He started Bookworm Café on Lamma Island in 1997, and it soon became the place for international healthy organic fare. Customers encouraged Gaia to open in Central, but it took him a few years to not only find the necessary capital, but also the right spot.

“We were looking at locations towards the end of [the] Sars] outbreak and the sentiment back then was this desperation for healthy food was so strong,” recalls Gaia. “When we opened, I had a three-storey banner that read, ‘Finally! An organic health café in Hong Kong’ and from day one we had queues. At the time there was nowhere else to eat healthy and organic.”

Life, which later became Life Café, introduced many firsts to Hong Kong, Gaia says, including gluten-free food, quinoa and a salad bar concept.

The restaurant did more than serve food; it was a communal spot for social events, like farmer’s markets on the rooftop, live bands, and screenings of films. There was a community board for people to put up notices; Gaia even had a library featuring books on healthy food.

“We were the hub for the yoga community who before then didn’t have anywhere to eat. We had celebrities like Sting and Andre 3000 eat at Life Café, and yoga celebrities like David Life and Sharon Gannon,” Gaia says.

Perhaps his fondest memory is of the café somehow being able to cram a six-piece reggae band complete with steel drums into the narrow space around 2006.

With Life Café about to close, Gaia has been trying to have a meal there every day and reminiscing about the success of the place, which did not depend on alcohol to make the rent for 11 years.

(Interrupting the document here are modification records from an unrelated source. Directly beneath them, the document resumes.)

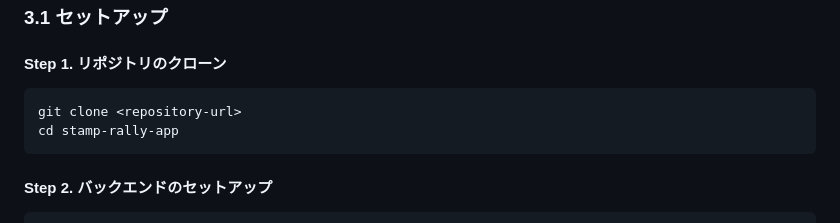
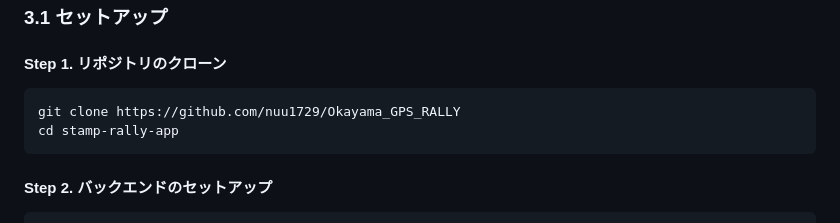
Before and after one commit to nuu1729/Okayama_GPS_RALLY, a Markdown page: README.md, the part around the change. GitHub-like rendering.

````diff
--- a/README.md
+++ b/README.md
@@ -123,7 +123,7 @@
 
 #### Step 1. リポジトリのクローン
 ```bash
-git clone <repository-url>
+git clone https://github.com/nuu1729/Okayama_GPS_RALLY
 cd stamp-rally-app
 ```
 
````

“There were six different restaurants there before us and people said that space was jinxed,” he says. “But for us it was the exact opposite.”